Virus Could End Paralympic Dream For British Badminton Player
LONDON: victim of multiple sclerosis Mary Wilson fear the coronavirus the pandemic could have stolen his dream of playing badminton at the Paralympic Games
Wilson, who hoped to qualify for Tokyo 2020, says if he arrives in Japan next year it will be the most important thing, but he acknowledges that time may not be on his side.
Scot, 56, has faced, and overcome, some surprising challenges since he was diagnosed with MS, a chronic neurological condition, in 2004.
He survived an attack during a period of military service in Afghanistan, an ugly incident that involved a Ugandan police officer, and has climbed each of the Munros, Scotland's 282 mountains over 3,000 feet (914 meters) high.
But Wilson Paralympic hopes are on hold after Olympics and Paralympic s organisers bowed to the inevitable at the end of March, delaying both events until next year and meaning badminton could not make its Paralympic debut in 2020.
Wilson agreed with the decision, but admits it is a huge blow to her personally, since she has secondary progressive MS.
It will definitely affect my chances with an extra year, Wilson told AFP by phone from the Edinburgh home he shares with his partner Judi and their German Shepherd dog Max.
A year is a long time trying to train hard.
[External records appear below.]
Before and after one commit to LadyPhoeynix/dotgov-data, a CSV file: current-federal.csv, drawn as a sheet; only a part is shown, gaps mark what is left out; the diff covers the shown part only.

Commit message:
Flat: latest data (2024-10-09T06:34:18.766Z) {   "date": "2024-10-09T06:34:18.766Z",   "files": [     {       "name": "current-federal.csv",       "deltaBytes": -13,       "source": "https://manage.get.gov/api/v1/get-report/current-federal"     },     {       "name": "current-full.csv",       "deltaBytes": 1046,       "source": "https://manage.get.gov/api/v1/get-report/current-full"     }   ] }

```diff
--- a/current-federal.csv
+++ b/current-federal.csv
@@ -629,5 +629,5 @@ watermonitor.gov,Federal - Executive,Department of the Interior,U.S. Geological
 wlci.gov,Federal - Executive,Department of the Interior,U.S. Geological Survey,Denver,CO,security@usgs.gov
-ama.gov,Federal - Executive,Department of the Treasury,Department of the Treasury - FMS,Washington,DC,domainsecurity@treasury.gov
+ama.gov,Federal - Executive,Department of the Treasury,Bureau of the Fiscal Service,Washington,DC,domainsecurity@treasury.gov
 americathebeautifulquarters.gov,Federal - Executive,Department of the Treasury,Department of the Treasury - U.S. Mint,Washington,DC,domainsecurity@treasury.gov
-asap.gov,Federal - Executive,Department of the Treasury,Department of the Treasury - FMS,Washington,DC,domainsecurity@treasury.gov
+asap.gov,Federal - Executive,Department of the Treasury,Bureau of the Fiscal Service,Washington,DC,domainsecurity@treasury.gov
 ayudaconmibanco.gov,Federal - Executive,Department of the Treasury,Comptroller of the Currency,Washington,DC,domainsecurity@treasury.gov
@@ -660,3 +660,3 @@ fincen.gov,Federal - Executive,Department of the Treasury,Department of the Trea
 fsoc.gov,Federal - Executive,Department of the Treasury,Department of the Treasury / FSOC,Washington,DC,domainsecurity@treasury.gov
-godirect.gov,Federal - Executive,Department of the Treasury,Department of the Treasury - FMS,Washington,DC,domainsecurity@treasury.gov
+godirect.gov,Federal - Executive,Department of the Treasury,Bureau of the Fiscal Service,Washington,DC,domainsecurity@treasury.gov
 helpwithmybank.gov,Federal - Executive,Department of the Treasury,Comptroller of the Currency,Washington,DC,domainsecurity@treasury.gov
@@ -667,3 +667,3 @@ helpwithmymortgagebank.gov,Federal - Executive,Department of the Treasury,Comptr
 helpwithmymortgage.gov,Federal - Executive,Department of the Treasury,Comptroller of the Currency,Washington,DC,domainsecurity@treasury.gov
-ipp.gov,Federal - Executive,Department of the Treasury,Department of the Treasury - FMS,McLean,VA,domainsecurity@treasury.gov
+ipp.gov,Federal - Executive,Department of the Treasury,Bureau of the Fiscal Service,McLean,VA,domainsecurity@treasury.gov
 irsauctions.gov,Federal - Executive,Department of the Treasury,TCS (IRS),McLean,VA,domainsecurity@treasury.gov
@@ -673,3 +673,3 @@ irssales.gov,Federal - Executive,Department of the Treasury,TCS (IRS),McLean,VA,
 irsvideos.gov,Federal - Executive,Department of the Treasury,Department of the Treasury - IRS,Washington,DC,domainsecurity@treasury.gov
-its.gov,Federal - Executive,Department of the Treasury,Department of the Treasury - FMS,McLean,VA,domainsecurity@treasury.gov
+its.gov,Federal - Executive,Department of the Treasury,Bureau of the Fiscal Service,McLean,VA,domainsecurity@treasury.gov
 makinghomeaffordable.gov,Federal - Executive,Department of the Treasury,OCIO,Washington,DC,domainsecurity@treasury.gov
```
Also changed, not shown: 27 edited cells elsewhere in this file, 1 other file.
I feel like my body is receding. (MS) is affecting it.
Truthfully, I think it should have been canceled sooner, he said. It took a while (the official announcement was made on March 24). People in other countries were dying.
Wilson was in Spain for a competition when that country went into lockdown due to COVID-19.
I went out for a walk and a police car passed and stopped, he said.
The police threatened to handcuff me and take me to the station, since I should not have gone for a walk, although I did not know that this was the case.
They followed me back to the hotel to make sure I was there.
Wilson managed to find a seat on a flight back to Scotland and is now following a radically adapted training regimen at home.
I set up a program each day, strength and conditioning from press-ups to sit-ups, lunges, calf raises, said the athlete, who has to take extra care during the coronavirus lockdown due to her condition.
The kitchen is my gym. I do push-ups of the kitchen surface but wear oven mitts as the surfaces are very sharp.
Wilson said para- badminton It was an expensive sport (competitors need adapted equipment and transportation) and many of its rivals struggle to finance themselves.
She estimates that she has spent £ 50,000 ($ 62,000) since she started competing internationally in 2017.
In addition to some funds from the charity Path To Success, he has had to draw on his army pension and the legacy his late father left him.
She is fortunate to be contemplating appearing in Tokyo after an Afghan trucker attempted to run her over at Camp Bastion, the former British Army air base in Helmand province, in 2008.
The psychiatric nurse, who served with Queen Alexandra The Royal Army Nursing Corps had to leave their store one night.
There were no lights in case we were killed, he said.
I heard this vehicle behind me. I had a dim light on and was driving faster and faster and tried to run me over. I managed to dive off the road.
Wilson woke up after an operation to find a neighboring bed occupied by an injured Taliban fighter.
We looked at each other in shock, he said. I said to myself 'I must not show my emotions'.
The former staff sergeant said her military training served her well when in 2018, on her way to Kampala airport after a tournament, a Ugandan police officer forced her to get off the hotel bus at gunpoint.
He had a taxi driver take them to a secluded spot and demanded $ 1,000, or else a trip to a police station.
My military training started there, he said. It was very calm, I did not scream or scream.
I made an agreement with him, gave him some money and managed, without his knowing it, to take a picture of him.
When I returned home I notified the authorities and he was arrested and jailed. At least he got what he deserved.